▶ **Work request**
For this exercise, write out each entry below exactly, omitting the images.

▶ **Exercise materials**
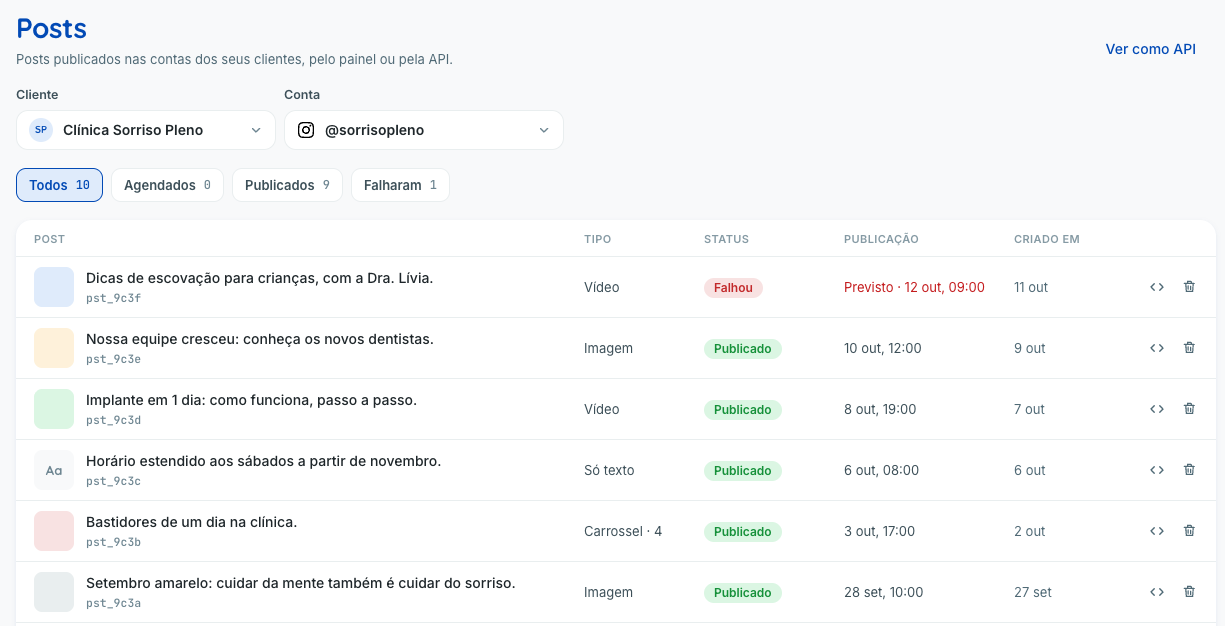
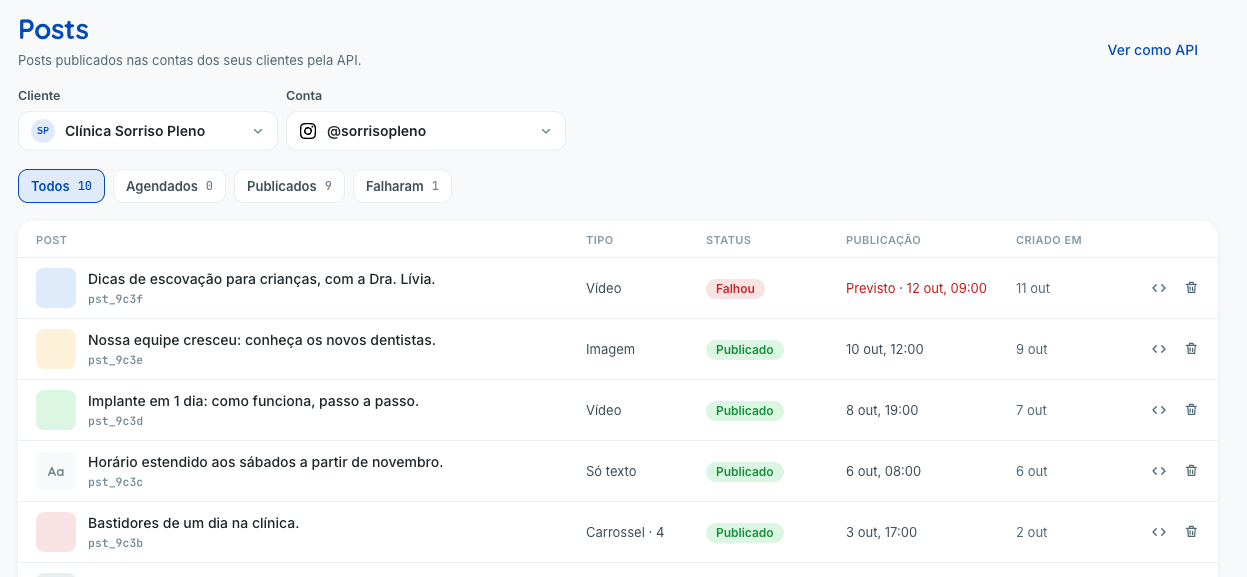
feat(lp): realistic post previews and the new Posts capture

diff --git a/components/api-demo-section.tsx b/components/api-demo-section.tsx
@@ -1,7 +1,7 @@
 "use client"
 
 import { useState, type ReactNode } from "react"
-import { ArrowDown, Check, Clock } from "lucide-react"
+import { ArrowDown, Bookmark, Check, Clock, Heart, MessageCircle, Send, Share2, ThumbsUp } from "lucide-react"
 
 type Step = {
   label: string
@@ -393,6 +393,38 @@ Idempotency-Key: post-2026-10-08-002-v1
   },
 ]
 
+/**
+ * Stand-in for the post's photo: a beach scene drawn in SVG, so the mockup reads as a picture
+ * without shipping a stock image.
+ */
+function SummerArt({ className = "" }: { className?: string }) {
+  return (
+    <svg viewBox="0 0 400 400" preserveAspectRatio="xMidYMid slice" className={className} aria-hidden="true">
+      <defs>
+        <linearGradient id="sky" x1="0" y1="0" x2="0" y2="1">
+          <stop offset="0" stopColor="#ffd9a8" />
+          <stop offset="1" stopColor="#ff9f8a" />
+        </linearGradient>
+        <linearGradient id="sea" x1="0" y1="0" x2="0" y2="1">
+          <stop offset="0" stopColor="#4fb6d6" />
+          <stop offset="1" stopColor="#2a7fb8" />
+        </linearGradient>
+      </defs>
+      <rect width="400" height="400" fill="url(#sky)" />
+      <circle cx="285" cy="150" r="58" fill="#fff4d6" />
+      <path d="M0 238 C 70 222 130 252 200 238 S 330 222 400 238 V 300 H 0 Z" fill="url(#sea)" />
+      <path d="M0 262 C 80 250 140 276 210 262 S 340 250 400 262 V 300 H 0 Z" fill="#7fd0e6" opacity="0.6" />
+      <path d="M0 290 C 120 270 260 300 400 282 V 400 H 0 Z" fill="#f6dcb0" />
+      <g transform="translate(92 236)">
+        <path d="M0 64 L 6 -6" stroke="#8a5a3c" strokeWidth="5" strokeLinecap="round" />
+        <path d="M-58 4 Q 6 -58 70 4 Z" fill="#ff5e7e" />
+        <path d="M-58 4 Q -26 -30 6 -6 Q 38 -30 70 4 Q 38 -10 6 -6 Q -26 -10 -58 4 Z" fill="#fff" opacity="0.35" />
+      </g>
+      <rect x="236" y="300" width="70" height="40" rx="6" fill="#ffffff" opacity="0.85" transform="rotate(-8 271 320)" />
+    </svg>
+  )
+}
+
 function SocialPost({
   network,
   status,
@@ -406,31 +438,49 @@ function SocialPost({
 
   return (
     <Panel title={instagram ? "No Instagram do seu cliente" : "Na página do seu cliente"}>
-      <div className="overflow-hidden rounded-lg border">
-        <div className="flex items-center justify-between gap-3 p-3">
-          <div className="flex items-center gap-2.5">
-            <span className="flex size-8 items-center justify-center rounded-full bg-gradient-to-br from-[#7039f3] to-[#070e4d] text-xs font-semibold text-white">
-              MM
-            </span>
-            <div>
-              <p className="text-sm font-semibold">{instagram ? "minha_marca" : "Minha Marca"}</p>
-              <p className="text-xs text-muted-foreground">{published ? "Agora" : "Enviando…"}</p>
-            </div>
+      <div className="mx-auto max-w-[360px] overflow-hidden rounded-lg border bg-white text-[13px]">
+        <div className="flex items-center gap-2.5 px-3 py-2.5">
+          <span
+            className={`flex size-8 shrink-0 items-center justify-center rounded-full text-[11px] font-semibold text-white ${
+              instagram
+                ? "bg-[#7039f3] ring-2 ring-[#f58529] ring-offset-2"
+                : "bg-[#7039f3]"
+            }`}
+          >
+            MM
+          </span>
+          <div className="min-w-0 flex-1 leading-tight">
+            <p className="font-semibold">{instagram ? "minha_marca" : "Minha Marca"}</p>
+            <p className="text-xs text-muted-foreground">
+              {published ? (instagram ? "Agora" : "Agora · Público") : "Publicando…"}
+            </p>
           </div>
           <img
             src={instagram ? "/images/integrations/instagram_business.svg" : "/images/integrations/facebook.svg"}
             alt=""
-            className="h-5 w-5"
+            className="h-4 w-4"
           />
         </div>
-        {!instagram && <p className="px-3 pb-3 text-sm">Coleção de verão chegando às lojas</p>}
-        <div
-          className={`flex aspect-[4/3] items-center justify-center bg-gradient-to-br from-[#ffb36b] via-[#ff6f91] to-[#7039f3] text-2xl font-semibold text-white ${published ? "" : "opacity-60"}`}
-        >
-          Coleção de verão
+
+        {!instagram && <p className="px-3 pb-2.5">Coleção de verão chegando às lojas ☀</p>}
+
+        <div className={`relative ${instagram ? "aspect-square" : "aspect-[1.91/1]"}`}>
+          <SummerArt className={`absolute inset-0 h-full w-full transition-opacity ${published ? "" : "opacity-50"}`} />
+          {!published && (
+            <span className="absolute inset-0 flex items-center justify-center">
+              <span className="size-8 animate-spin rounded-full border-[3px] border-white/60 border-t-white" />
+            </span>
+          )}
         </div>
-        {instagram && (
-          <div className="space-y-1 p-3 text-sm">
+
+        {instagram ? (
+          <div className="space-y-1 px-3 py-2.5">
+            <div className="flex items-center gap-3 pb-1 text-foreground">
+              <Heart className="h-5 w-5" aria-hidden="true" />
+              <MessageCircle className="h-5 w-5" aria-hidden="true" />
+              <Send className="h-5 w-5" aria-hidden="true" />
+              <Bookmark className="ml-auto h-5 w-5" aria-hidden="true" />
+            </div>
             <p>
               <span className="font-semibold">minha_marca</span> Coleção de verão #verao
             </p>
@@ -438,11 +488,30 @@ function SocialPost({
               <span className="font-semibold text-foreground">minha_marca</span> Link na bio!
             </p>
           </div>
+        ) : (
+          <div className="flex justify-around border-t px-3 py-2 text-xs font-medium text-muted-foreground">
+            <span className="flex items-center gap-1.5">
+              <ThumbsUp className="h-4 w-4" aria-hidden="true" />
+              Curtir
+            </span>
+            <span className="flex items-center gap-1.5">
+              <MessageCircle className="h-4 w-4" aria-hidden="true" />
+              Comentar
+            </span>
+            <span className="flex items-center gap-1.5">
+              <Share2 className="h-4 w-4" aria-hidden="true" />
+              Compartilhar
+            </span>
+          </div>
         )}
       </div>
-      <div className="mt-4 flex items-center justify-between gap-3">
+      <div className="mx-auto mt-4 flex max-w-[360px] items-center justify-between gap-3">
         {status}
-        {published && <span className="text-xs text-muted-foreground">{instagram ? "instagram.com/p/DePI16BER0c" : "facebook.com/minhamarca"}</span>}
+        {published && (
+          <span className="truncate text-xs text-muted-foreground">
+            {instagram ? "instagram.com/p/DePI16BER0c" : "facebook.com/minhamarca"}
+          </span>
+        )}
       </div>
     </Panel>
   )

diff --git a/components/product-shots.tsx b/components/product-shots.tsx
@@ -16,10 +16,10 @@ const SHOTS = [
     key: "posts",
     label: "Posts",
     src: "/images/explorer/app_posts.png",
-    width: 1225,
-    height: 626,
+    width: 1247,
+    height: 577,
     alt: "Painel de posts do Connect: publicações de um cliente no Instagram com tipo, status e data de publicação.",
-    caption: "Acompanhe cada post publicado nas contas dos seus clientes, pelo painel ou pela API.",
+    caption: "Acompanhe cada post publicado nas contas dos seus clientes pela API, com tipo, status e horário de publicação.",
   },
   {
     key: "ads",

▶ **Answer to this exercise**
feat(lp): realistic post previews and the new Posts capture

diff --git a/components/api-demo-section.tsx b/components/api-demo-section.tsx
@@ -1,7 +1,7 @@
 "use client"
 
 import { useState, type ReactNode } from "react"
-import { ArrowDown, Check, Clock } from "lucide-react"
+import { ArrowDown, Bookmark, Check, Clock, Heart, MessageCircle, Send, Share2, ThumbsUp } from "lucide-react"
 
 type Step = {
   label: string
@@ -393,6 +393,38 @@ Idempotency-Key: post-2026-10-08-002-v1
   },
 ]
 
+/**
+ * Stand-in for the post's photo: a beach scene drawn in SVG, so the mockup reads as a picture
+ * without shipping a stock image.
+ */
+function SummerArt({ className = "" }: { className?: string }) {
+  return (
+    <svg viewBox="0 0 400 400" preserveAspectRatio="xMidYMid slice" className={className} aria-hidden="true">
+      <defs>
+        <linearGradient id="sky" x1="0" y1="0" x2="0" y2="1">
+          <stop offset="0" stopColor="#ffd9a8" />
+          <stop offset="1" stopColor="#ff9f8a" />
+        </linearGradient>
+        <linearGradient id="sea" x1="0" y1="0" x2="0" y2="1">
+          <stop offset="0" stopColor="#4fb6d6" />
+          <stop offset="1" stopColor="#2a7fb8" />
+        </linearGradient>
+      </defs>
+      <rect width="400" height="400" fill="url(#sky)" />
+      <circle cx="285" cy="150" r="58" fill="#fff4d6" />
+      <path d="M0 238 C 70 222 130 252 200 238 S 330 222 400 238 V 300 H 0 Z" fill="url(#sea)" />
+      <path d="M0 262 C 80 250 140 276 210 262 S 340 250 400 262 V 300 H 0 Z" fill="#7fd0e6" opacity="0.6" />
+      <path d="M0 290 C 120 270 260 300 400 282 V 400 H 0 Z" fill="#f6dcb0" />
+      <g transform="translate(92 236)">
+        <path d="M0 64 L 6 -6" stroke="#8a5a3c" strokeWidth="5" strokeLinecap="round" />
+        <path d="M-58 4 Q 6 -58 70 4 Z" fill="#ff5e7e" />
+        <path d="M-58 4 Q -26 -30 6 -6 Q 38 -30 70 4 Q 38 -10 6 -6 Q -26 -10 -58 4 Z" fill="#fff" opacity="0.35" />
+      </g>
+      <rect x="236" y="300" width="70" height="40" rx="6" fill="#ffffff" opacity="0.85" transform="rotate(-8 271 320)" />
+    </svg>
+  )
+}
+
 function SocialPost({
   network,
   status,
@@ -406,31 +438,49 @@ function SocialPost({
 
   return (
     <Panel title={instagram ? "No Instagram do seu cliente" : "Na página do seu cliente"}>
-      <div className="overflow-hidden rounded-lg border">
-        <div className="flex items-center justify-between gap-3 p-3">
-          <div className="flex items-center gap-2.5">
-            <span className="flex size-8 items-center justify-center rounded-full bg-gradient-to-br from-[#7039f3] to-[#070e4d] text-xs font-semibold text-white">
-              MM
-            </span>
-            <div>
-              <p className="text-sm font-semibold">{instagram ? "minha_marca" : "Minha Marca"}</p>
-              <p className="text-xs text-muted-foreground">{published ? "Agora" : "Enviando…"}</p>
-            </div>
+      <div className="mx-auto max-w-[360px] overflow-hidden rounded-lg border bg-white text-[13px]">
+        <div className="flex items-center gap-2.5 px-3 py-2.5">
+          <span
+            className={`flex size-8 shrink-0 items-center justify-center rounded-full text-[11px] font-semibold text-white ${
+              instagram
+                ? "bg-[#7039f3] ring-2 ring-[#f58529] ring-offset-2"
+                : "bg-[#7039f3]"
+            }`}
+          >
+            MM
+          </span>
+          <div className="min-w-0 flex-1 leading-tight">
+            <p className="font-semibold">{instagram ? "minha_marca" : "Minha Marca"}</p>
+            <p className="text-xs text-muted-foreground">
+              {published ? (instagram ? "Agora" : "Agora · Público") : "Publicando…"}
+            </p>
           </div>
           <img
             src={instagram ? "/images/integrations/instagram_business.svg" : "/images/integrations/facebook.svg"}
             alt=""
-            className="h-5 w-5"
+            className="h-4 w-4"
           />
         </div>
-        {!instagram && <p className="px-3 pb-3 text-sm">Coleção de verão chegando às lojas</p>}
-        <div
-          className={`flex aspect-[4/3] items-center justify-center bg-gradient-to-br from-[#ffb36b] via-[#ff6f91] to-[#7039f3] text-2xl font-semibold text-white ${published ? "" : "opacity-60"}`}
-        >
-          Coleção de verão
+
+        {!instagram && <p className="px-3 pb-2.5">Coleção de verão chegando às lojas ☀</p>}
+
+        <div className={`relative ${instagram ? "aspect-square" : "aspect-[1.91/1]"}`}>
+          <SummerArt className={`absolute inset-0 h-full w-full transition-opacity ${published ? "" : "opacity-50"}`} />
+          {!published && (
+            <span className="absolute inset-0 flex items-center justify-center">
+              <span className="size-8 animate-spin rounded-full border-[3px] border-white/60 border-t-white" />
+            </span>
+          )}
         </div>
-        {instagram && (
-          <div className="space-y-1 p-3 text-sm">
+
+        {instagram ? (
+          <div className="space-y-1 px-3 py-2.5">
+            <div className="flex items-center gap-3 pb-1 text-foreground">
+              <Heart className="h-5 w-5" aria-hidden="true" />
+              <MessageCircle className="h-5 w-5" aria-hidden="true" />
+              <Send className="h-5 w-5" aria-hidden="true" />
+              <Bookmark className="ml-auto h-5 w-5" aria-hidden="true" />
+            </div>
             <p>
               <span className="font-semibold">minha_marca</span> Coleção de verão #verao
             </p>
@@ -438,11 +488,30 @@ function SocialPost({
               <span className="font-semibold text-foreground">minha_marca</span> Link na bio!
             </p>
           </div>
+        ) : (
+          <div className="flex justify-around border-t px-3 py-2 text-xs font-medium text-muted-foreground">
+            <span className="flex items-center gap-1.5">
+              <ThumbsUp className="h-4 w-4" aria-hidden="true" />
+              Curtir
+            </span>
+            <span className="flex items-center gap-1.5">
+              <MessageCircle className="h-4 w-4" aria-hidden="true" />
+              Comentar
+            </span>
+            <span className="flex items-center gap-1.5">
+              <Share2 className="h-4 w-4" aria-hidden="true" />
+              Compartilhar
+            </span>
+          </div>
         )}
       </div>
-      <div className="mt-4 flex items-center justify-between gap-3">
+      <div className="mx-auto mt-4 flex max-w-[360px] items-center justify-between gap-3">
         {status}
-        {published && <span className="text-xs text-muted-foreground">{instagram ? "instagram.com/p/DePI16BER0c" : "facebook.com/minhamarca"}</span>}
+        {published && (
+          <span className="truncate text-xs text-muted-foreground">
+            {instagram ? "instagram.com/p/DePI16BER0c" : "facebook.com/minhamarca"}
+          </span>
+        )}
       </div>
     </Panel>
   )

diff --git a/components/product-shots.tsx b/components/product-shots.tsx
@@ -16,10 +16,10 @@ const SHOTS = [
     key: "posts",
     label: "Posts",
     src: "/images/explorer/app_posts.png",
-    width: 1225,
-    height: 626,
+    width: 1247,
+    height: 577,
     alt: "Painel de posts do Connect: publicações de um cliente no Instagram com tipo, status e data de publicação.",
-    caption: "Acompanhe cada post publicado nas contas dos seus clientes, pelo painel ou pela API.",
+    caption: "Acompanhe cada post publicado nas contas dos seus clientes pela API, com tipo, status e horário de publicação.",
   },
   {
     key: "ads",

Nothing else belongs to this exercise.